Obama’s failure to call on Israel to respect the full and equal rights of the 1.4 million Palestinian citizens of Israel, will also be taken as a signal by Israel that the president is fine with the growing raft of racist legislation directed against this indigenous community.
Obama’s use of the demographic scare-tactic would have had its equivalent during the existence of apartheid South Africa in a US president urging the defunct racist regime in Pretoria to rush to create more bantustans so that South Africa could remain a ‘white and democratic state.’
When Obama claims, as peace process insiders often do, that the vision he laid out for “peace” is “is a well known formula to all who have worked on this issue for a generation” it is important to remember that these are “formulas” made by power players without reference to millions of Palestinians – especially refugees – who have never been consulted and who certainly don’t consider their own mere existence a threat to anyone’s “democracy.”
Military force is not enough
…technology will make it harder for Israel to defend itself in the absence of a genuine peace
Obama is acknowledging that military superiority is insufficient to maintain Israel in the absence of political legitimacy. But again there is a contradictory impulse: the unconditional US commitment to give Israel any and all technology and military means allows Israel to delude itself that it can rely forever on force of arms in lieu of a peace agreement.
Waning US hegemony means Arab public opinion now matters
…a new generation of Arabs is reshaping the region. A just and lasting peace can no longer be forged with one or two Arab leaders. Going forward, millions of Arab citizens have to see that peace is possible for that peace to be sustained.
For decades the whole concept of the “peace process” was based on Israel signing treaties with unelected Arab leaders in spite of their publics’ deep opposition to such agreements that did nothing to restore the rights of Palestinians and only freed Israel’s hands to attack and occupy more. The 1979 Israel-Egypt and 1994 Israel-Jordan peace treaties are prime examples, and for many years the US sought a similar deal between Israel and Syria.

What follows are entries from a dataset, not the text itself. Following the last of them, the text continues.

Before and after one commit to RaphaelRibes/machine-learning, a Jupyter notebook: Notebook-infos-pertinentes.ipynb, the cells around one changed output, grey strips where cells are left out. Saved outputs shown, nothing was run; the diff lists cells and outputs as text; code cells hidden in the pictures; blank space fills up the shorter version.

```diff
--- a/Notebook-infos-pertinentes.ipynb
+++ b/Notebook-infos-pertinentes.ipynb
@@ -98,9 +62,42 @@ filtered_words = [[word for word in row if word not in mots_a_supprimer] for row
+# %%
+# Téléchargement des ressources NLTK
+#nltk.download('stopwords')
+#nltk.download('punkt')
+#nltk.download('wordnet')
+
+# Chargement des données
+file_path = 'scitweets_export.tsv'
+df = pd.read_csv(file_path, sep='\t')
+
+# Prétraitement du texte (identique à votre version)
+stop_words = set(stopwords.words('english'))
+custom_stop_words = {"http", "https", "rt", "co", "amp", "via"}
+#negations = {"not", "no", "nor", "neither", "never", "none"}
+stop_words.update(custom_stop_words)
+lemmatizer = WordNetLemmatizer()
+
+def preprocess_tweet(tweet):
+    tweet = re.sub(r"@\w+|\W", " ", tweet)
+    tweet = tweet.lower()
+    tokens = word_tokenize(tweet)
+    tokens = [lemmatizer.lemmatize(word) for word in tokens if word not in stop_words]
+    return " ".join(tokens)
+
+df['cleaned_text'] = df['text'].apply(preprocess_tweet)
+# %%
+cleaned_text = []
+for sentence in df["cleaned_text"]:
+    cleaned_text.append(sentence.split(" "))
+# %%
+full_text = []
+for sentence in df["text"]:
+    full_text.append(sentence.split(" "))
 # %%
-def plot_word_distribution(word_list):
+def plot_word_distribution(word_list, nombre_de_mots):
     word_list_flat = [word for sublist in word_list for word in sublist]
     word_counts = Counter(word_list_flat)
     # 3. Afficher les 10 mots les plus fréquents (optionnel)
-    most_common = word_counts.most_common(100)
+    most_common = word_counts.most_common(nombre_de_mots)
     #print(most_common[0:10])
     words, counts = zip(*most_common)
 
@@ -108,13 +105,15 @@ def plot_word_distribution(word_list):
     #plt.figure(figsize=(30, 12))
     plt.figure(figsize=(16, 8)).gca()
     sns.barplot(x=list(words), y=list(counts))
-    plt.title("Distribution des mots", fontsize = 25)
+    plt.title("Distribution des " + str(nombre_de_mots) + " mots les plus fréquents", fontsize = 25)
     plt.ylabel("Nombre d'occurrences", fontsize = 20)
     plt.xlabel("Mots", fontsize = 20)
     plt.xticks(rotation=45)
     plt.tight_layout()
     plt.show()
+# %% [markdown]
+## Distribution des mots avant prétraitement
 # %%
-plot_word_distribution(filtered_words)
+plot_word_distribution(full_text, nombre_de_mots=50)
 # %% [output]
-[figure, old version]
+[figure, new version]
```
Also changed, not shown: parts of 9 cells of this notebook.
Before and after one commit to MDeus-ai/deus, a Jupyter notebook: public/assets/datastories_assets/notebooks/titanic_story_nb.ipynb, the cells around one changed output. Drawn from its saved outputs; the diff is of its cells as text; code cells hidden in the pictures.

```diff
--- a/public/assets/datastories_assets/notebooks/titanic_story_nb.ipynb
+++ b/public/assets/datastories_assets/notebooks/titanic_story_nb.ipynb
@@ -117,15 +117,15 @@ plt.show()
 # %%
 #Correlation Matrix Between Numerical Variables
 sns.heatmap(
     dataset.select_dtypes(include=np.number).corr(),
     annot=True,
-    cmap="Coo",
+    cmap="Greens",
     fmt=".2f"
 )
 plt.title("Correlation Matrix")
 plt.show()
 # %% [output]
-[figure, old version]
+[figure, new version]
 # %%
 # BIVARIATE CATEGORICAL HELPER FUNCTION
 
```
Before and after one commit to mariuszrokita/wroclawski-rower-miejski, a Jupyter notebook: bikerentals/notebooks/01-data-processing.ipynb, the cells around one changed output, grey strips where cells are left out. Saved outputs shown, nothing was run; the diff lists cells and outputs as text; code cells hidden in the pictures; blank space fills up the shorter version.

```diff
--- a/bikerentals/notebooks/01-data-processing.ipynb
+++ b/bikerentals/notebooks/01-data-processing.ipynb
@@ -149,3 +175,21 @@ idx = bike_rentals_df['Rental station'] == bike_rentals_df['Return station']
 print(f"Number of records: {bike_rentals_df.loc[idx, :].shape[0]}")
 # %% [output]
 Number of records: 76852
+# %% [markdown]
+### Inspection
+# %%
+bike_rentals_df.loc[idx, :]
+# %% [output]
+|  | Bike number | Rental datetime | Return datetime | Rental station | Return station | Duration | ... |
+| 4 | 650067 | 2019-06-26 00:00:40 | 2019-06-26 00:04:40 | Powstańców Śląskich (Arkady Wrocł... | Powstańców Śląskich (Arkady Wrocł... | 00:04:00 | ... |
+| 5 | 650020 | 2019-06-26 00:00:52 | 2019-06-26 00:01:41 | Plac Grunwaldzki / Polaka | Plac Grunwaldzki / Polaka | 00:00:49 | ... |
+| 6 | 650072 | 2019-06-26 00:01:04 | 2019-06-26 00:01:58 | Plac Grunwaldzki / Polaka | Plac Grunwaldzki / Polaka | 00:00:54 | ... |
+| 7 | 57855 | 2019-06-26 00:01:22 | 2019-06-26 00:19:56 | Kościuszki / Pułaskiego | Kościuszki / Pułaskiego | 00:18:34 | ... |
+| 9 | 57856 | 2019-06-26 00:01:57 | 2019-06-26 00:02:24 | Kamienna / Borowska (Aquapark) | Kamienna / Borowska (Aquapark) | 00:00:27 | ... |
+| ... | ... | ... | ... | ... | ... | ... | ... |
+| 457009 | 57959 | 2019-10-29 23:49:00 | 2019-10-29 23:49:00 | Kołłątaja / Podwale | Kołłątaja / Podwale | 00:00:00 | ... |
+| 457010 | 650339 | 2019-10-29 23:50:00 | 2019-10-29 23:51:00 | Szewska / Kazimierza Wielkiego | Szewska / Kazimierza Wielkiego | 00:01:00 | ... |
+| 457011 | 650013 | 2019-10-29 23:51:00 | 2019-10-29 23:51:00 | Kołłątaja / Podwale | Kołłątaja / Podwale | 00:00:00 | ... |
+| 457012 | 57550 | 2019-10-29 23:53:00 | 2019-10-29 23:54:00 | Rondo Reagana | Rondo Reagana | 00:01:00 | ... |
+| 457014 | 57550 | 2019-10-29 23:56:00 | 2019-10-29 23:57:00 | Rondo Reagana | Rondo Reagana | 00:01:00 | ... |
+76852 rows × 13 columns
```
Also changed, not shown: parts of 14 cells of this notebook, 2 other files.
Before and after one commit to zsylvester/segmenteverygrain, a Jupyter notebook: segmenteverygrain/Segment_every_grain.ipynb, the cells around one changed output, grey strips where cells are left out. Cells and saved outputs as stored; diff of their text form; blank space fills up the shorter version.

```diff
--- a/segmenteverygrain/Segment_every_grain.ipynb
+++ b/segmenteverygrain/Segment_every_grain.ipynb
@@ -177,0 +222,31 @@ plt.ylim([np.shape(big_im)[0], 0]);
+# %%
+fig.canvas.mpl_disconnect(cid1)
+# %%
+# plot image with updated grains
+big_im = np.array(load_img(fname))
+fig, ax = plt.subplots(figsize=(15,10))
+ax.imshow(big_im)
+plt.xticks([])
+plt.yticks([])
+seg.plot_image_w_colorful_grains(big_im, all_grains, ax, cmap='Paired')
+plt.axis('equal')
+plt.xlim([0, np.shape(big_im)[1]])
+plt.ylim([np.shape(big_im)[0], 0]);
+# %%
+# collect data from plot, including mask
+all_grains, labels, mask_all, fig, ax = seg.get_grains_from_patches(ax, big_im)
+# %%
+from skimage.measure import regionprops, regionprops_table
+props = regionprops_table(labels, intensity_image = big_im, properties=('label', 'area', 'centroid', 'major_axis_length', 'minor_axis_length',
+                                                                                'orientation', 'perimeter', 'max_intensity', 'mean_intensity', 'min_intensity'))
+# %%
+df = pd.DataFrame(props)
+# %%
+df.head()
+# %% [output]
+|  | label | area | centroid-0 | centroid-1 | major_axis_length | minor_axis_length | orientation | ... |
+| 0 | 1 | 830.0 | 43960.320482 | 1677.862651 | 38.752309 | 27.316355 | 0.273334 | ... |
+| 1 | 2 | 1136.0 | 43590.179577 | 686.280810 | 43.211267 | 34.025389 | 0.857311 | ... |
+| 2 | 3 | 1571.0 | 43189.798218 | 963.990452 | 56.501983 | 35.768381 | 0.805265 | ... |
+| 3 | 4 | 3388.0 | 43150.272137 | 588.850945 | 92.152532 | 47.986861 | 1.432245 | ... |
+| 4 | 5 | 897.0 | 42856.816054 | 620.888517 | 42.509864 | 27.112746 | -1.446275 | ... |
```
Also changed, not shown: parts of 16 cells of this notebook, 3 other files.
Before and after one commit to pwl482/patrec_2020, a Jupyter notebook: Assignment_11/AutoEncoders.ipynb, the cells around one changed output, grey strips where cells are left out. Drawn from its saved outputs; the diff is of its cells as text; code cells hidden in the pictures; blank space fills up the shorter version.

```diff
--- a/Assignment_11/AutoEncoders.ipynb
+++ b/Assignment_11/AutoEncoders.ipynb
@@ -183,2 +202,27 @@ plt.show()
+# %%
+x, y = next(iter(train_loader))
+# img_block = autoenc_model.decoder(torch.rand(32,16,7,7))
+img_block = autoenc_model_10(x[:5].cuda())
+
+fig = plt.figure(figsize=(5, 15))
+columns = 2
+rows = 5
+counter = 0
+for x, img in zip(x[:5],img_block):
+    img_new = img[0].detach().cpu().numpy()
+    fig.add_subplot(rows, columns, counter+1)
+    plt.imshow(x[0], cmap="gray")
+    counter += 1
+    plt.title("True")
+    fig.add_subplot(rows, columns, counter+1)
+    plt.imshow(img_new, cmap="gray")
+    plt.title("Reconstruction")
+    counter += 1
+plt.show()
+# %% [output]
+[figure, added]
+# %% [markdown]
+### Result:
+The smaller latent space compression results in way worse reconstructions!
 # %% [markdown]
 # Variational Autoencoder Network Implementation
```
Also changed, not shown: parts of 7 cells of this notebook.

Obama is acknowledging that if the United States is unsuccessful in imposing new obedient client leaders on Arab states (or maintaining the ones it still supports), Israel would actually have to be acceptable to Arab publics and electorates. This is true enough, but again, his solution: a truncated Palestinian bantustan is hardly a sufficient answer to the challenge.
Isolation of Israel will be unstoppable even with US support
Several times in his speech Obama vowed the United States would stand up against the “delegitimization” of Israel. That is the term Israel and its supporters have applied to the global Palestine solidarity movement, calling for equal rights, especially the boycott, divestment and sanctions (BDS) movement.
Obama also referred specifically to the Palestinian Authority effort to seek UN recognition for a Palestinian state this September. Despite these US commitments, Obama observed:
But the march to isolate Israel internationally – and the impulse of the Palestinians to abandon negotiations – will continue to gain momentum in the absence of a credible peace process and alternative. For us to have leverage with the Palestinians, with the Arab States, and with the international community, the basis for negotiations has to hold out the prospect of success.
This seems to be a clear warning to Israel and it should serve as an encouragement to Palestine solidarity activists everywhere. However, the president offered no sense that under his leadership the United States will take any action other than presidential speeches that have any “prospect of success.”
Obama backs Bush’s view on “1967 lines”
Perhaps the centerpiece of Obama’s speech today was when he addressed the fake controversy over his mention of the 1967 lines on Thursday. Today, Obama said: